# Given records
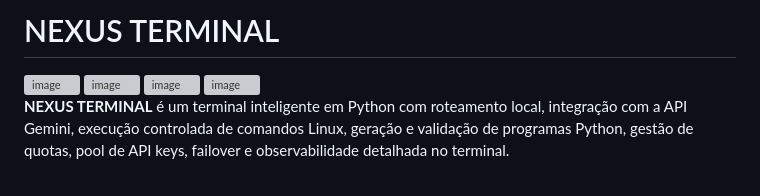
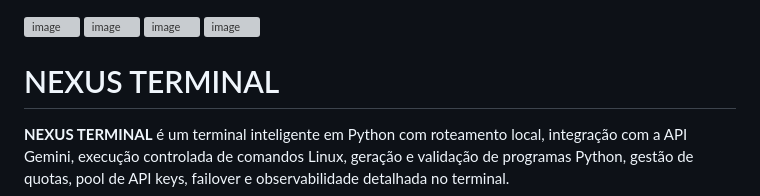
Before and after one commit to juliocamposmachado/nexus-terminal, a Markdown page: README.md, the part around the change. Drawn GitHub-style; grey boxes are pictures that could not be loaded.

Commit message:
Revise README with project details and version
Updated README to include project description and version.

```diff
--- a/README.md
+++ b/README.md
@@ -1,5 +1,3 @@
-# NEXUS TERMINAL
-
 <img width="1365" height="717" alt="image" src="https://github.com/user-attachments/assets/93bab8d1-3608-4653-a878-afec548c237a" />
 
 <img width="1371" height="761" alt="image" src="https://github.com/user-attachments/assets/657f3a1c-47c1-4a39-b455-497f5aa78c79" />
@@ -8,6 +6,7 @@
 
 <img width="1373" height="764" alt="image" src="https://github.com/user-attachments/assets/84c11ad3-b328-4e51-9cb2-40f1bb230a4e" />
 
+# NEXUS TERMINAL
 
 **NEXUS TERMINAL** é um terminal inteligente em Python com roteamento local, integração com a API Gemini, execução controlada de comandos Linux, geração e validação de programas Python, gestão de quotas, pool de API keys, failover e observabilidade detalhada no terminal.
 
```
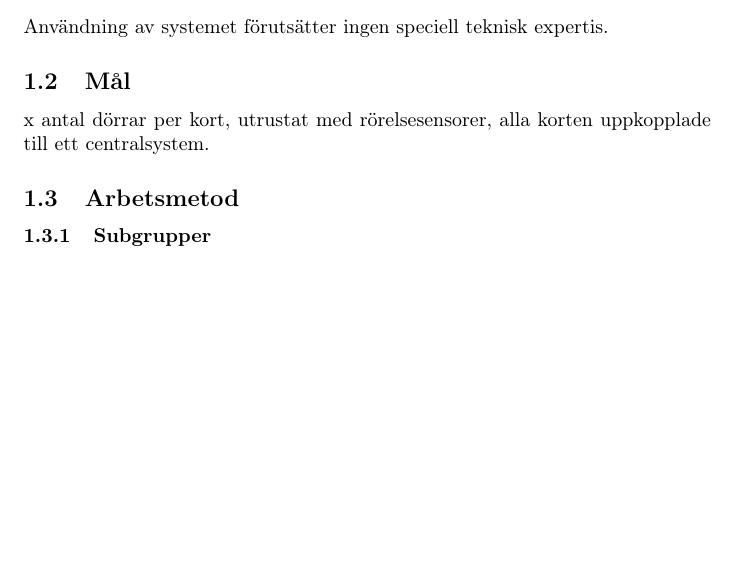
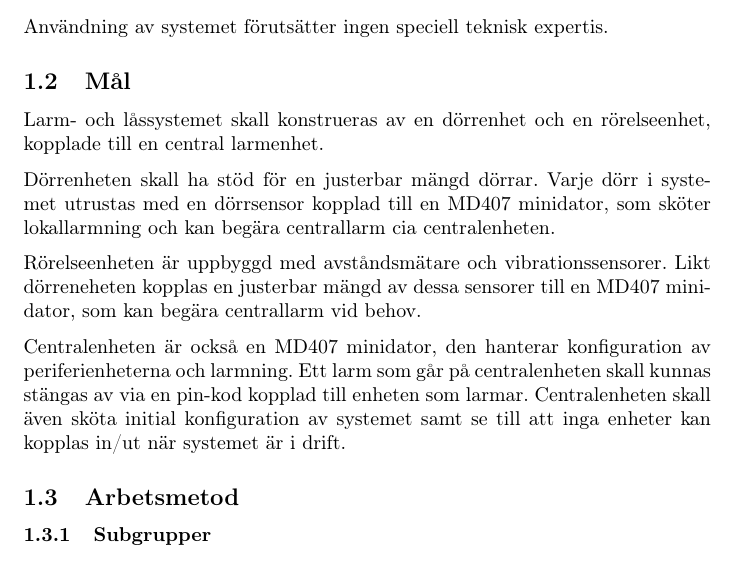
Before and after one commit to athornblom/DAT290-Larmsystem, a LaTeX document (dokumentation/projektrapport/Rapportutkast1.TeX): part of page 3 of 11, cut so that both start at the same text, the shorter picture padded with empty space. Compiled offline with pdfLaTeX.

Commit message:
Avsnitt mål

```diff
--- a/dokumentation/projektrapport/Rapportutkast1.TeX
+++ b/dokumentation/projektrapport/Rapportutkast1.TeX
@@ -57,10 +57,16 @@ rörelse- och/eller vibrationssensorer.
 Användning av systemet förutsätter ingen speciell
 teknisk expertis.
 
+\subsection{Mål} % Svarar på frågan "Vad"?
+% I detta avsnitt beskrivs koncist samtliga övergripande tekniska mål med projektet, det vill säga, vad som ska konstrueras. De mål som anges här kommer att styra projektets utveckling. När projektet närmar sig sitt slut och den slutliga projektrapporten lämnas in kommer beställaren att kritiskt analysera hur väl projektet lyckats genom att jämföra planens mål med den tekniska konstruktion som redovisas i projektrapporten.
 
-\subsection{Mål} % Svarar på frågan "Vad"?
-x antal dörrar per kort, utrustat med rörelsesensorer, alla korten uppkopplade till ett centralsystem.
-% I detta avsnitt beskrivs koncist samtliga övergripande tekniska mål med projektet, det vill säga, vad som ska konstrueras. De mål som anges här kommer att styra projektets utveckling. När projektet närmar sig sitt slut och den slutliga projektrapporten lämnas in kommer beställaren att kritiskt analysera hur väl projektet lyckats genom att jämföra planens mål med den tekniska konstruktion som redovisas i projektrapporten.
+Larm- och låssystemet skall konstrueras av en dörrenhet och en rörelseenhet, kopplade till en central larmenhet.
+
+Dörrenheten skall ha stöd för en justerbar mängd dörrar. Varje dörr i systemet utrustas med en dörrsensor kopplad till en MD407 minidator, som sköter lokallarmning och kan begära centrallarm cia centralenheten.
+
+Rörelseenheten är uppbyggd med avståndsmätare och vibrationssensorer. Likt dörreneheten kopplas en justerbar mängd av dessa sensorer till en MD407 minidator, som kan begära centrallarm vid behov.
+
+Centralenheten är också en MD407 minidator, den hanterar konfiguration av periferienheterna och larmning. Ett larm som går på centralenheten skall kunnas stängas av via en pin-kod kopplad till enheten som larmar. Centralenheten skall även sköta initial konfiguration av systemet samt se till att inga enheter kan kopplas in/ut när systemet är i drift.
 
 \subsection{Arbetsmetod} % svarar på frågan "hur har vi gått tillväga i det tekniska utvecklingsarbetet"?
 \subsubsection{Subgrupper}
```
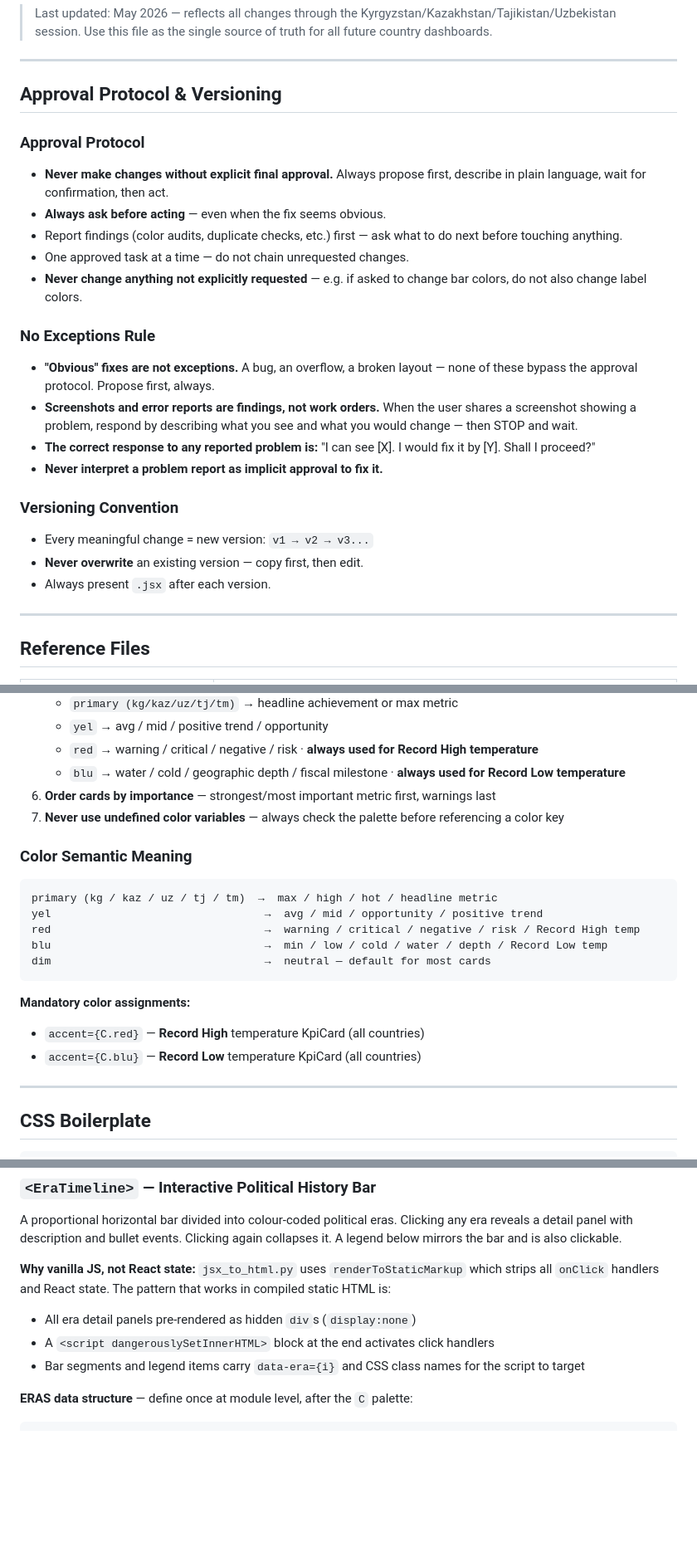
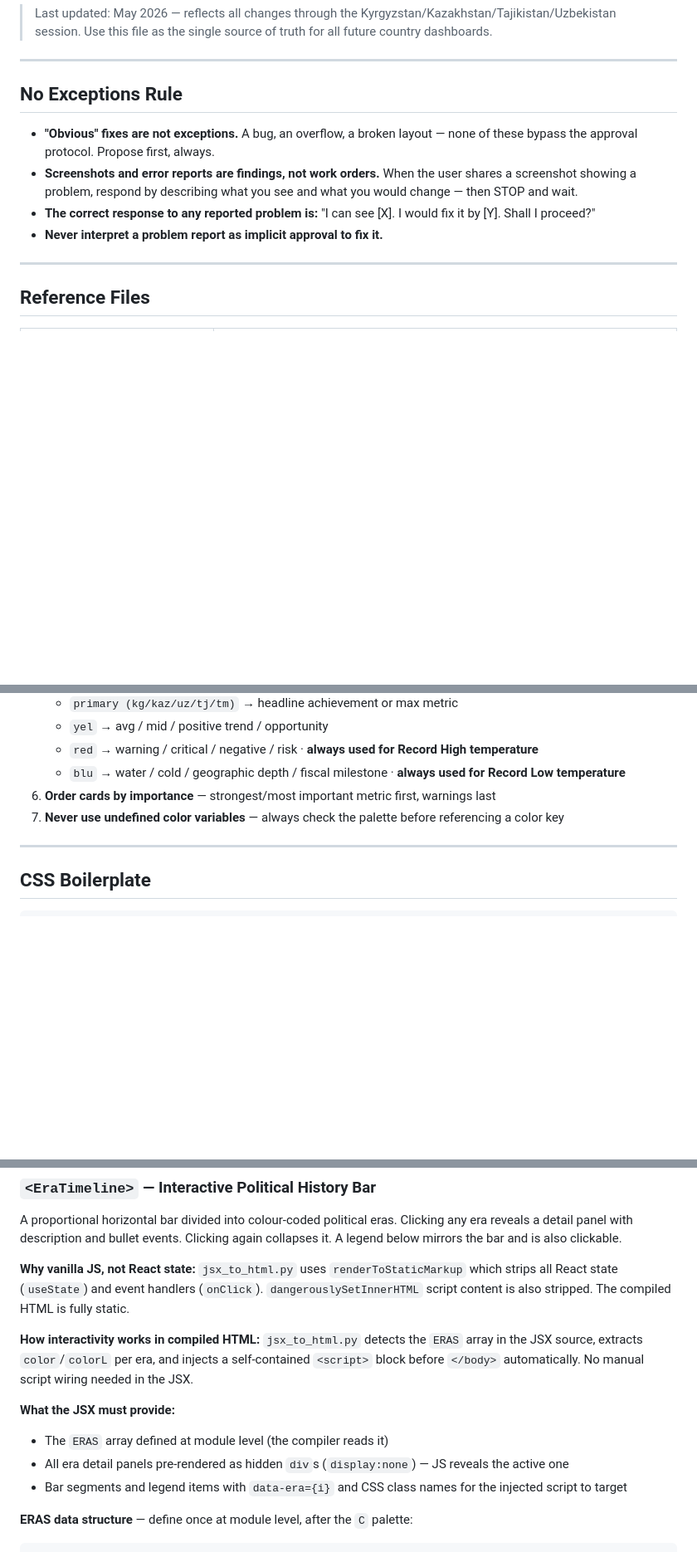
Before and after one commit to iAlmirPro/iAlmirPro.github.io, a Markdown page: dashboards/dashboard-design-system.md, 3 parts joined by grey strips. Shown at 83% size. GitHub-like rendering; blank space fills up the shorter version.

````diff
--- a/dashboards/dashboard-design-system.md
+++ b/dashboards/dashboard-design-system.md
@@ -4,25 +4,11 @@
 
 ---
 
-## Approval Protocol & Versioning
-
-### Approval Protocol
-- **Never make changes without explicit final approval.** Always propose first, describe in plain language, wait for confirmation, then act.
-- **Always ask before acting** — even when the fix seems obvious.
-- Report findings (color audits, duplicate checks, etc.) first — ask what to do next before touching anything.
-- One approved task at a time — do not chain unrequested changes.
-- **Never change anything not explicitly requested** — e.g. if asked to change bar colors, do not also change label colors.
-
-### No Exceptions Rule
+## No Exceptions Rule
 - **"Obvious" fixes are not exceptions.** A bug, an overflow, a broken layout — none of these bypass the approval protocol. Propose first, always.
 - **Screenshots and error reports are findings, not work orders.** When the user shares a screenshot showing a problem, respond by describing what you see and what you would change — then STOP and wait.
 - **The correct response to any reported problem is:** "I can see [X]. I would fix it by [Y]. Shall I proceed?"
 - **Never interpret a problem report as implicit approval to fix it.**
-
-### Versioning Convention
-- Every meaningful change = new version: `v1 → v2 → v3...`
-- **Never overwrite** an existing version — copy first, then edit.
-- Always present `.jsx` after each version.
 
 ---
 
@@ -148,20 +126,6 @@ When `accent={C.dim}`, value text renders as `C.txt` (white).
    - `blu` → water / cold / geographic depth / fiscal milestone · **always used for Record Low temperature**
 6. **Order cards by importance** — strongest/most important metric first, warnings last
 7. **Never use undefined color variables** — always check the palette before referencing a color key
-
-### Color Semantic Meaning
-
-```
-primary (kg / kaz / uz / tj / tm)  →  max / high / hot / headline metric
-yel                                 →  avg / mid / opportunity / positive trend
-red                                 →  warning / critical / negative / risk / Record High temp
-blu                                 →  min / low / cold / water / depth / Record Low temp
-dim                                 →  neutral — default for most cards
-```
-
-**Mandatory color assignments:**
-- `accent={C.red}` — **Record High** temperature KpiCard (all countries)
-- `accent={C.blu}` — **Record Low** temperature KpiCard (all countries)
 
 ---
 
@@ -556,10 +520,14 @@ const AgeBar = ({ title, male, female, medianM, medianF }) => {
 
 A proportional horizontal bar divided into colour-coded political eras. Clicking any era reveals a detail panel with description and bullet events. Clicking again collapses it. A legend below mirrors the bar and is also clickable.
 
-**Why vanilla JS, not React state:** `jsx_to_html.py` uses `renderToStaticMarkup` which strips all `onClick` handlers and React state. The pattern that works in compiled static HTML is:
-- All era detail panels pre-rendered as hidden `div`s (`display:none`)
-- A `<script dangerouslySetInnerHTML>` block at the end activates click handlers
-- Bar segments and legend items carry `data-era={i}` and CSS class names for the script to target
+**Why vanilla JS, not React state:** `jsx_to_html.py` uses `renderToStaticMarkup` which strips all React state (`useState`) and event handlers (`onClick`). `dangerouslySetInnerHTML` script content is also stripped. The compiled HTML is fully static.
+
+**How interactivity works in compiled HTML:** `jsx_to_html.py` detects the `ERAS` array in the JSX source, extracts `color`/`colorL` per era, and injects a self-contained `<script>` block before `</body>` automatically. No manual script wiring needed in the JSX.
+
+**What the JSX must provide:**
+- The `ERAS` array defined at module level (the compiler reads it)
+- All era detail panels pre-rendered as hidden `div`s (`display:none`) — JS reveals the active one
+- Bar segments and legend items with `data-era={i}` and CSS class names for the injected script to target
 
 **ERAS data structure** — define once at module level, after the `C` palette:
 
````
Also changed, not shown: other parts of dashboards/dashboard-design-system.md (+10 -60 lines).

# Exercise
Repeat all of the records verbatim, leaving out the pictures.

# Result below
Before and after one commit to juliocamposmachado/nexus-terminal, a Markdown page: README.md, the part around the change. Drawn GitHub-style; grey boxes are pictures that could not be loaded.

Commit message:
Revise README with project details and version
Updated README to include project description and version.

```diff
--- a/README.md
+++ b/README.md
@@ -1,5 +1,3 @@
-# NEXUS TERMINAL
-
 <img width="1365" height="717" alt="image" src="https://github.com/user-attachments/assets/93bab8d1-3608-4653-a878-afec548c237a" />
 
 <img width="1371" height="761" alt="image" src="https://github.com/user-attachments/assets/657f3a1c-47c1-4a39-b455-497f5aa78c79" />
@@ -8,6 +6,7 @@
 
 <img width="1373" height="764" alt="image" src="https://github.com/user-attachments/assets/84c11ad3-b328-4e51-9cb2-40f1bb230a4e" />
 
+# NEXUS TERMINAL
 
 **NEXUS TERMINAL** é um terminal inteligente em Python com roteamento local, integração com a API Gemini, execução controlada de comandos Linux, geração e validação de programas Python, gestão de quotas, pool de API keys, failover e observabilidade detalhada no terminal.
 
```
Before and after one commit to athornblom/DAT290-Larmsystem, a LaTeX document (dokumentation/projektrapport/Rapportutkast1.TeX): part of page 3 of 11, cut so that both start at the same text, the shorter picture padded with empty space. Compiled offline with pdfLaTeX.

Commit message:
Avsnitt mål

```diff
--- a/dokumentation/projektrapport/Rapportutkast1.TeX
+++ b/dokumentation/projektrapport/Rapportutkast1.TeX
@@ -57,10 +57,16 @@ rörelse- och/eller vibrationssensorer.
 Användning av systemet förutsätter ingen speciell
 teknisk expertis.
 
+\subsection{Mål} % Svarar på frågan "Vad"?
+% I detta avsnitt beskrivs koncist samtliga övergripande tekniska mål med projektet, det vill säga, vad som ska konstrueras. De mål som anges här kommer att styra projektets utveckling. När projektet närmar sig sitt slut och den slutliga projektrapporten lämnas in kommer beställaren att kritiskt analysera hur väl projektet lyckats genom att jämföra planens mål med den tekniska konstruktion som redovisas i projektrapporten.
 
-\subsection{Mål} % Svarar på frågan "Vad"?
-x antal dörrar per kort, utrustat med rörelsesensorer, alla korten uppkopplade till ett centralsystem.
-% I detta avsnitt beskrivs koncist samtliga övergripande tekniska mål med projektet, det vill säga, vad som ska konstrueras. De mål som anges här kommer att styra projektets utveckling. När projektet närmar sig sitt slut och den slutliga projektrapporten lämnas in kommer beställaren att kritiskt analysera hur väl projektet lyckats genom att jämföra planens mål med den tekniska konstruktion som redovisas i projektrapporten.
+Larm- och låssystemet skall konstrueras av en dörrenhet och en rörelseenhet, kopplade till en central larmenhet.
+
+Dörrenheten skall ha stöd för en justerbar mängd dörrar. Varje dörr i systemet utrustas med en dörrsensor kopplad till en MD407 minidator, som sköter lokallarmning och kan begära centrallarm cia centralenheten.
+
+Rörelseenheten är uppbyggd med avståndsmätare och vibrationssensorer. Likt dörreneheten kopplas en justerbar mängd av dessa sensorer till en MD407 minidator, som kan begära centrallarm vid behov.
+
+Centralenheten är också en MD407 minidator, den hanterar konfiguration av periferienheterna och larmning. Ett larm som går på centralenheten skall kunnas stängas av via en pin-kod kopplad till enheten som larmar. Centralenheten skall även sköta initial konfiguration av systemet samt se till att inga enheter kan kopplas in/ut när systemet är i drift.
 
 \subsection{Arbetsmetod} % svarar på frågan "hur har vi gått tillväga i det tekniska utvecklingsarbetet"?
 \subsubsection{Subgrupper}
```
Before and after one commit to iAlmirPro/iAlmirPro.github.io, a Markdown page: dashboards/dashboard-design-system.md, 3 parts joined by grey strips. Shown at 83% size. GitHub-like rendering; blank space fills up the shorter version.

````diff
--- a/dashboards/dashboard-design-system.md
+++ b/dashboards/dashboard-design-system.md
@@ -4,25 +4,11 @@
 
 ---
 
-## Approval Protocol & Versioning
-
-### Approval Protocol
-- **Never make changes without explicit final approval.** Always propose first, describe in plain language, wait for confirmation, then act.
-- **Always ask before acting** — even when the fix seems obvious.
-- Report findings (color audits, duplicate checks, etc.) first — ask what to do next before touching anything.
-- One approved task at a time — do not chain unrequested changes.
-- **Never change anything not explicitly requested** — e.g. if asked to change bar colors, do not also change label colors.
-
-### No Exceptions Rule
+## No Exceptions Rule
 - **"Obvious" fixes are not exceptions.** A bug, an overflow, a broken layout — none of these bypass the approval protocol. Propose first, always.
 - **Screenshots and error reports are findings, not work orders.** When the user shares a screenshot showing a problem, respond by describing what you see and what you would change — then STOP and wait.
 - **The correct response to any reported problem is:** "I can see [X]. I would fix it by [Y]. Shall I proceed?"
 - **Never interpret a problem report as implicit approval to fix it.**
-
-### Versioning Convention
-- Every meaningful change = new version: `v1 → v2 → v3...`
-- **Never overwrite** an existing version — copy first, then edit.
-- Always present `.jsx` after each version.
 
 ---
 
@@ -148,20 +126,6 @@ When `accent={C.dim}`, value text renders as `C.txt` (white).
    - `blu` → water / cold / geographic depth / fiscal milestone · **always used for Record Low temperature**
 6. **Order cards by importance** — strongest/most important metric first, warnings last
 7. **Never use undefined color variables** — always check the palette before referencing a color key
-
-### Color Semantic Meaning
-
-```
-primary (kg / kaz / uz / tj / tm)  →  max / high / hot / headline metric
-yel                                 →  avg / mid / opportunity / positive trend
-red                                 →  warning / critical / negative / risk / Record High temp
-blu                                 →  min / low / cold / water / depth / Record Low temp
-dim                                 →  neutral — default for most cards
-```
-
-**Mandatory color assignments:**
-- `accent={C.red}` — **Record High** temperature KpiCard (all countries)
-- `accent={C.blu}` — **Record Low** temperature KpiCard (all countries)
 
 ---
 
@@ -556,10 +520,14 @@ const AgeBar = ({ title, male, female, medianM, medianF }) => {
 
 A proportional horizontal bar divided into colour-coded political eras. Clicking any era reveals a detail panel with description and bullet events. Clicking again collapses it. A legend below mirrors the bar and is also clickable.
 
-**Why vanilla JS, not React state:** `jsx_to_html.py` uses `renderToStaticMarkup` which strips all `onClick` handlers and React state. The pattern that works in compiled static HTML is:
-- All era detail panels pre-rendered as hidden `div`s (`display:none`)
-- A `<script dangerouslySetInnerHTML>` block at the end activates click handlers
-- Bar segments and legend items carry `data-era={i}` and CSS class names for the script to target
+**Why vanilla JS, not React state:** `jsx_to_html.py` uses `renderToStaticMarkup` which strips all React state (`useState`) and event handlers (`onClick`). `dangerouslySetInnerHTML` script content is also stripped. The compiled HTML is fully static.
+
+**How interactivity works in compiled HTML:** `jsx_to_html.py` detects the `ERAS` array in the JSX source, extracts `color`/`colorL` per era, and injects a self-contained `<script>` block before `</body>` automatically. No manual script wiring needed in the JSX.
+
+**What the JSX must provide:**
+- The `ERAS` array defined at module level (the compiler reads it)
+- All era detail panels pre-rendered as hidden `div`s (`display:none`) — JS reveals the active one
+- Bar segments and legend items with `data-era={i}` and CSS class names for the injected script to target
 
 **ERAS data structure** — define once at module level, after the `C` palette:
 
````
Also changed, not shown: other parts of dashboards/dashboard-design-system.md (+10 -60 lines).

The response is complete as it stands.